● **INSTRUCTIONS TO FOLLOW**:
Go through the entries below line by line and tally those holding "judgment"; write only the tally.

<<<<

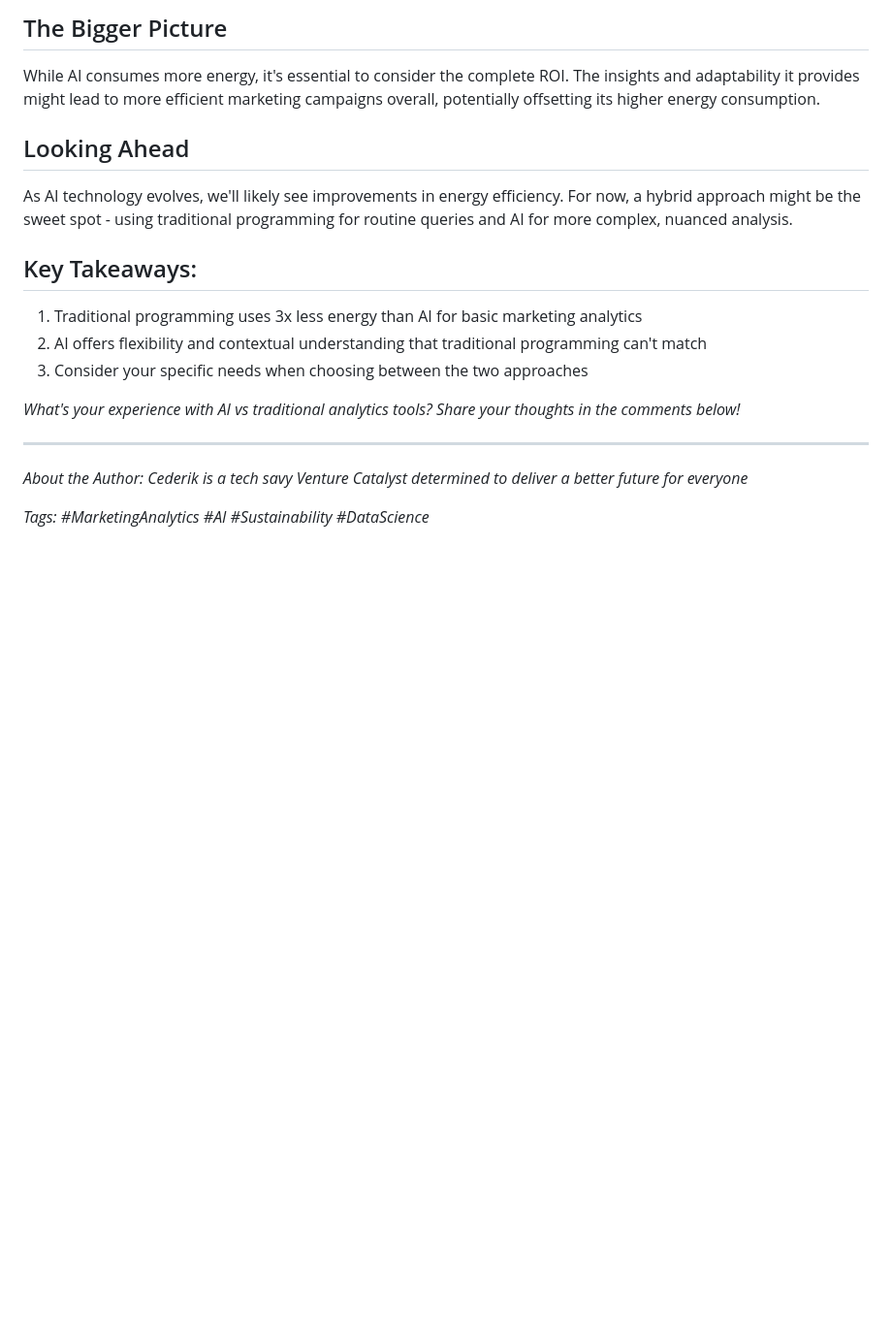
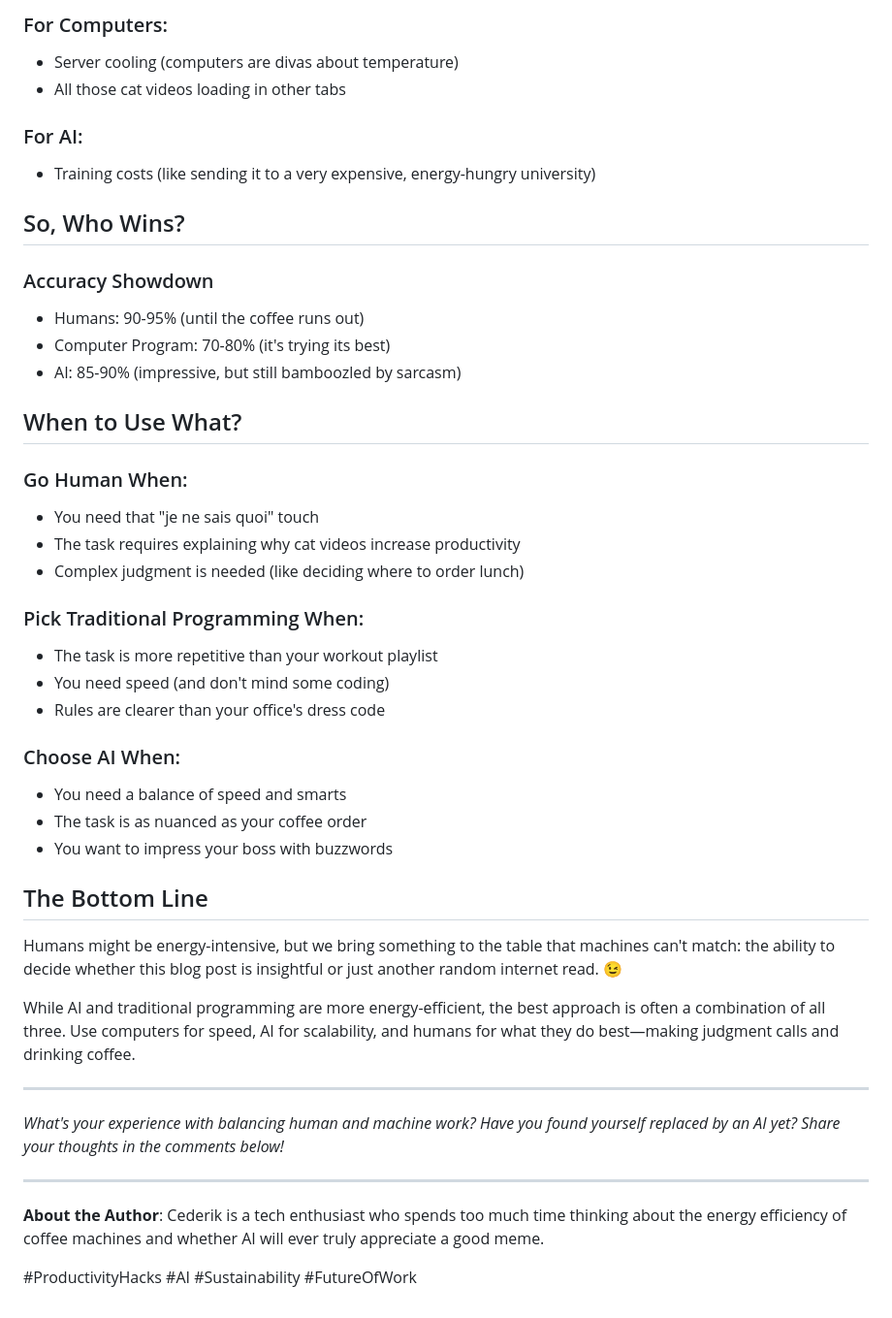
Before and after one commit to cederikdotcom/cederik.github.io, a Markdown page: pages/assets/GenAI vs Traditional Software Energy consumption.md, the part around the change printed below. Shown: that part at 97% size. GitHub-like rendering; blank space fills up the shorter version.

```diff
--- a/pages/assets/GenAI vs Traditional Software Energy consumption.md
+++ b/pages/assets/GenAI vs Traditional Software Energy consumption.md
@@ -62,21 +66,47 @@ AI considers nuanced factors that might be missed by traditional programming. It
 
-## The Bigger Picture
+### For Computers:
+- Server cooling (computers are divas about temperature)
+- All those cat videos loading in other tabs
 
-While AI consumes more energy, it's essential to consider the complete ROI. The insights and adaptability it provides might lead to more efficient marketing campaigns overall, potentially offsetting its higher energy consumption.
+### For AI:
+- Training costs (like sending it to a very expensive, energy-hungry university)
 
-## Looking Ahead
+## So, Who Wins?
 
-As AI technology evolves, we'll likely see improvements in energy efficiency. For now, a hybrid approach might be the sweet spot - using traditional programming for routine queries and AI for more complex, nuanced analysis.
+### Accuracy Showdown
+- Humans: 90-95% (until the coffee runs out)
+- Computer Program: 70-80% (it's trying its best)
+- AI: 85-90% (impressive, but still bamboozled by sarcasm)
 
-## Key Takeaways:
-1. Traditional programming uses 3x less energy than AI for basic marketing analytics
-2. AI offers flexibility and contextual understanding that traditional programming can't match
-3. Consider your specific needs when choosing between the two approaches
+## When to Use What?
 
-*What's your experience with AI vs traditional analytics tools? Share your thoughts in the comments below!*
+### Go Human When:
+- You need that "je ne sais quoi" touch
+- The task requires explaining why cat videos increase productivity
+- Complex judgment is needed (like deciding where to order lunch)
+
+### Pick Traditional Programming When:
+- The task is more repetitive than your workout playlist
+- You need speed (and don't mind some coding)
+- Rules are clearer than your office's dress code
+
+### Choose AI When:
+- You need a balance of speed and smarts
+- The task is as nuanced as your coffee order
+- You want to impress your boss with buzzwords
+
+## The Bottom Line
+
+Humans might be energy-intensive, but we bring something to the table that machines can't match: the ability to decide whether this blog post is insightful or just another random internet read. 😉
+
+While AI and traditional programming are more energy-efficient, the best approach is often a combination of all three. Use computers for speed, AI for scalability, and humans for what they do best—making judgment calls and drinking coffee.
 
 ---
 
-*About the Author: Cederik is a tech savy Venture Catalyst determined to deliver a better future for everyone*
+*What's your experience with balancing human and machine work? Have you found yourself replaced by an AI yet? Share your thoughts in the comments below!*
 
-*Tags: #MarketingAnalytics #AI #Sustainability #DataScience*
+---
+
+**About the Author**: Cederik is a tech enthusiast who spends too much time thinking about the energy efficiency of coffee machines and whether AI will ever truly appreciate a good meme.
+
+#ProductivityHacks #AI #Sustainability #FutureOfWork
```
Also changed, not shown: other parts of pages/assets/GenAI vs Traditional Software Energy consumption.md (+45 -41 lines).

>>>>

● **TASK ANSWER**:
2